I haven’t backed up my laptop for weeks.
I’ll be doing it this evening.
Contributed by: Brett Jordan

(more…)

Mac OS X Leopard vs Windows Vista 2: The Indirect Choice

Posted by:
Date: Wednesday, November 15th, 2006, 20:28
Category: Opinion

Apple is strongest where Microsoft is weakest, and vice versa. Despite the intense interest in pitting Apple against Microsoft, Leopard and Vista simply aren’t direct competitors.
Read More…
Contributed by: Daniel Eran, RDM

(more…)

Leopard vs Vista 1: Prerelease Marketing

Posted by:
Date: Wednesday, November 15th, 2006, 08:00
Category: Opinion

The biggest hurdle in directly comparing Mac OS X Leopard against Windows Vista is that Apple and Microsoft have very different marketing strategies, particularly when it comes to prerelease software. Why is Apple so Secretive? described this in greater detail. Here’s the difference of ‘known knowns.’
Read More…
Contributed by: Daniel Eran, RDM

(more…)

The Danger of DRM

Posted by:
Date: Sunday, November 12th, 2006, 23:46
Category: Opinion


The market for digital music was repressed for nearly a decade prior to the arrival of Apple’s iPod. Here’s why digital music languished for so long, how Apple was able to build a digital business, and why rivals are struggling to turn back the clock and return digital downloads into a legal black hole of onerous restrictions.
Read More…
Contributed by: Daniel Eran, RDM

(more…)

The Digg Fraud Campaign Behind Zune

Posted by:
Date: Saturday, November 11th, 2006, 23:35
Category: Opinion

The problem with the anonymous Internet is that services like Digg fail to exercise any of the accountability of traditional news sources, and are happy to be used to spread false information if it results in ad clicks. That’s something that Apple has the power to change, but who knows when?
Read More…
Contributed by: Daniel Eran, RDM

(more…)

Apple’s Adventures in Retail

Posted by:
Date: Saturday, November 11th, 2006, 19:27
Category: Opinion

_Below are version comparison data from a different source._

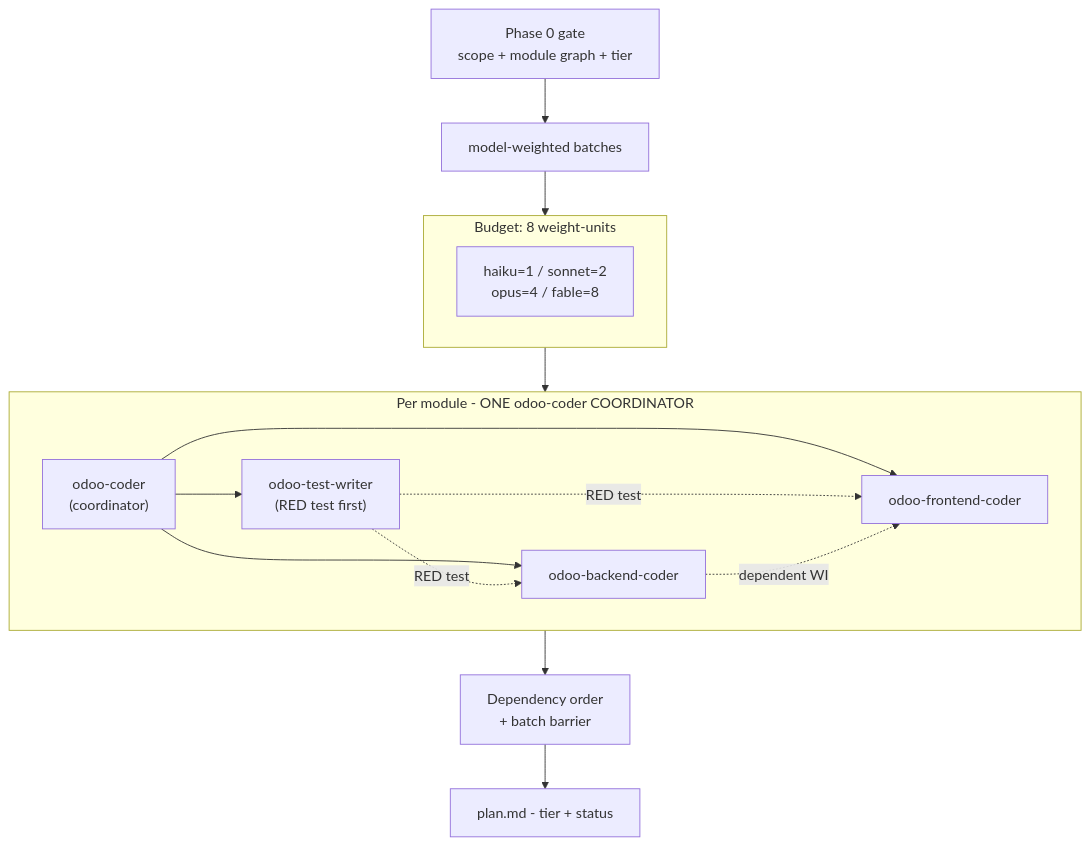
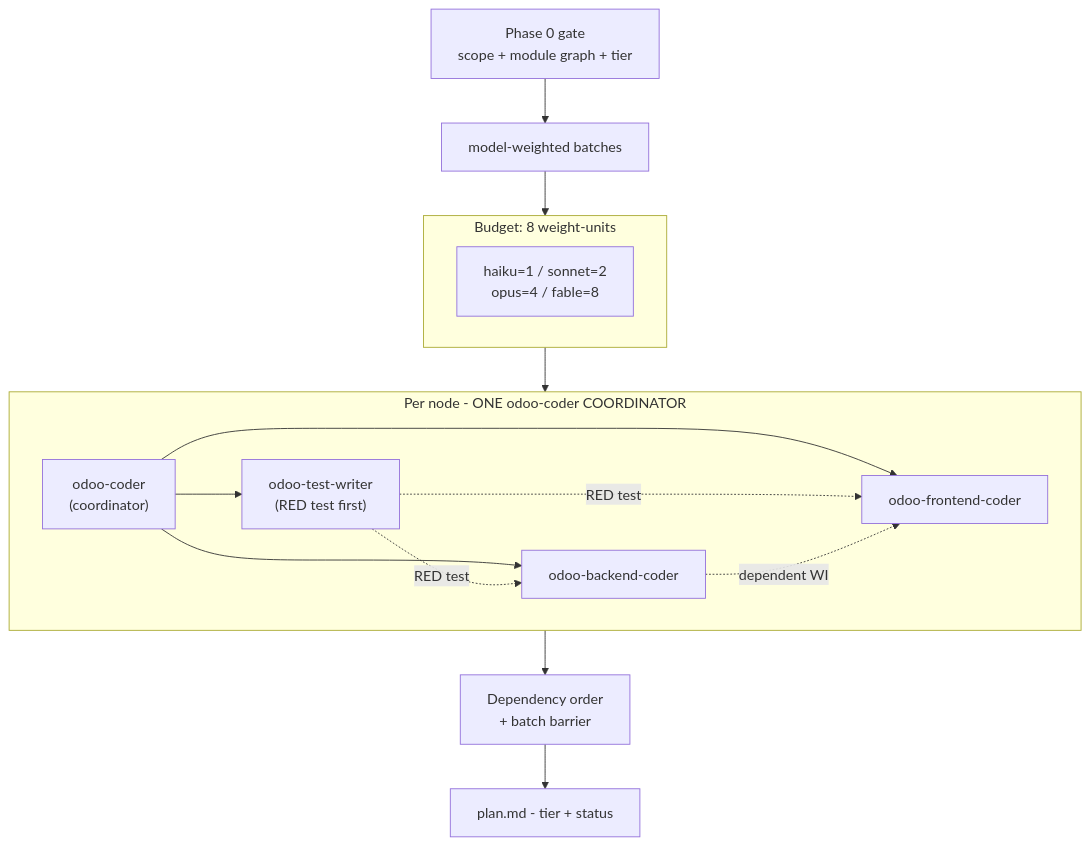
One commit to Viindoo/odoo-mcp-client changed the second of 9 diagrams in plugins/odoo-ai-agents/README.md. Above: the diagram before and after it, drawn with Mermaid. The commit also changed other lines of this file and 125 other files, not shown here.

````diff
--- a/plugins/odoo-ai-agents/README.md
+++ b/plugins/odoo-ai-agents/README.md
@@ -261,24 +263,24 @@
 ```mermaid
 flowchart TD
     GATE["Phase 0 gate<br/>scope + module graph + tier"]
     GATE --> BATCH["model-weighted batches"]
 
     subgraph BUDGET["Budget: 8 weight-units"]
         W["haiku=1 / sonnet=2<br/>opus=4 / fable=8"]
     end
 
     BATCH --> BUDGET
 
-    subgraph PERMOD["Per module - ONE odoo-coder COORDINATOR"]
+    subgraph PERMOD["Per node - ONE odoo-coder COORDINATOR"]
         COORD["odoo-coder<br/>(coordinator)"] --> TW["odoo-test-writer<br/>(RED test first)"]
         COORD --> BE["odoo-backend-coder"]
         COORD --> FE["odoo-frontend-coder"]
         TW -.->|"RED test"| BE
         TW -.->|"RED test"| FE
         BE -.->|"dependent WI"| FE
     end
 
     BUDGET --> PERMOD
     PERMOD --> DEP["Dependency order<br/>+ batch barrier"]
     DEP --> PLAN["plan.md - tier + status"]
 ```
````
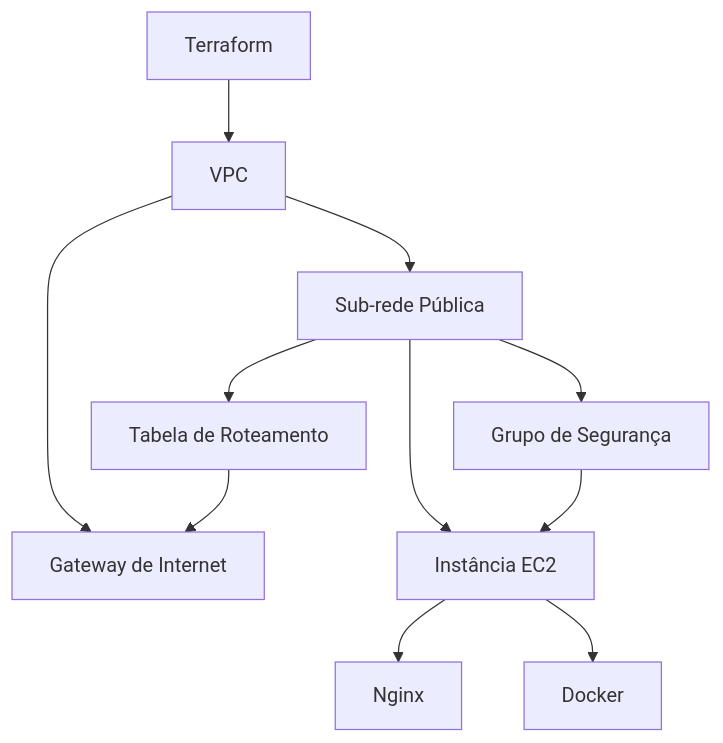
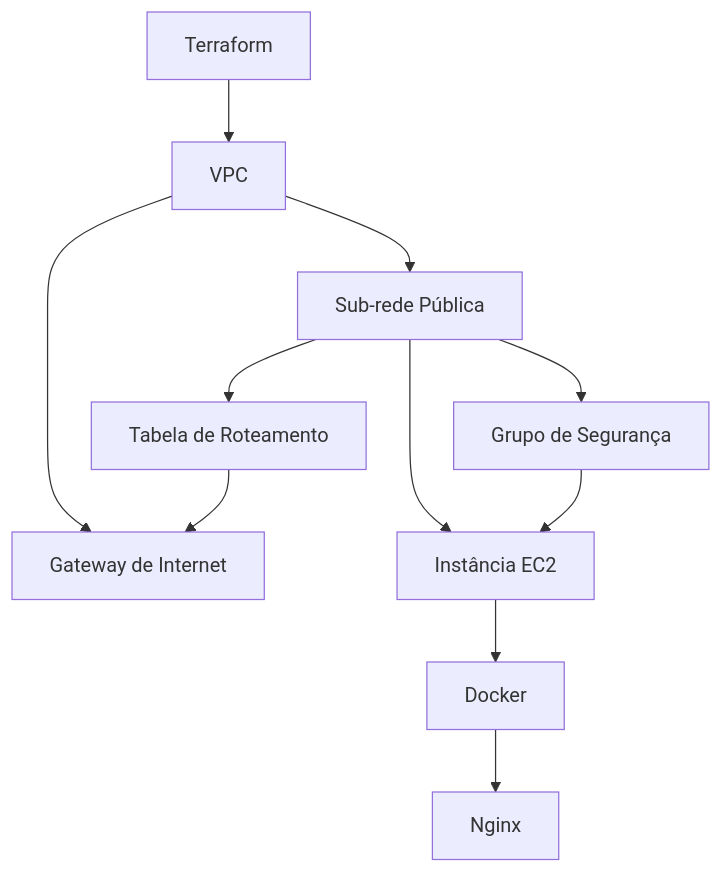
Before and after one commit to isabelaleeite/vexpenses-projeto-devops: the diagram in README.md, drawn with Mermaid. The commit also changed other lines of this file and 7 other files, not shown here.

````diff
--- a/README.md
+++ b/README.md
@@ -32,13 +30,13 @@
 ```mermaid
 graph TD;
     A[Terraform] --> B[VPC]
     B --> C[Sub-rede Pública]
     B --> D[Gateway de Internet]
     C --> E[Tabela de Roteamento]
     C --> F[Grupo de Segurança]
     C --> G[Instância EC2]
     F --> G
-    G --> H[Nginx]
     G --> I[Docker]
+    I --> H[Nginx]
     E --> D
 ```
````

Along with producing its own unique software, Apple’s retail efforts are largely overlooked as a major component of the company’s recent success.
Here’s how Apple got started in a rotten economic climate ripe with naysayers. Read More…
Contributed by: Daniel Eran, RDM

(more…)

Strike 3: Why Zune will Bomb this Winter

Posted by:
Date: Friday, November 10th, 2006, 23:30
Category: Opinion

The Microsoft iPod-Killer Myth already outlined why Microsoft’s overall online media strategy has tanked so far, but the Zune faces three additional strikes this winter that will prevent it from making any headway in its goal to unseat the iPod.
Read More…
Contributed by: Daniel Eran, RDM

(more…)

Apple’s Retail Challenge

Posted by:
Date: Tuesday, November 7th, 2006, 22:32
Category: Opinion

For Apple to make any progress in selling Macs, it would need to figure out how to do retail itself. To get started, Apple took a few pointers from Dell. As Steve Jobs said: “We’re coming after you, buddy!”
Read More…
Contributed by: Daniel Eran, RDM

(more…)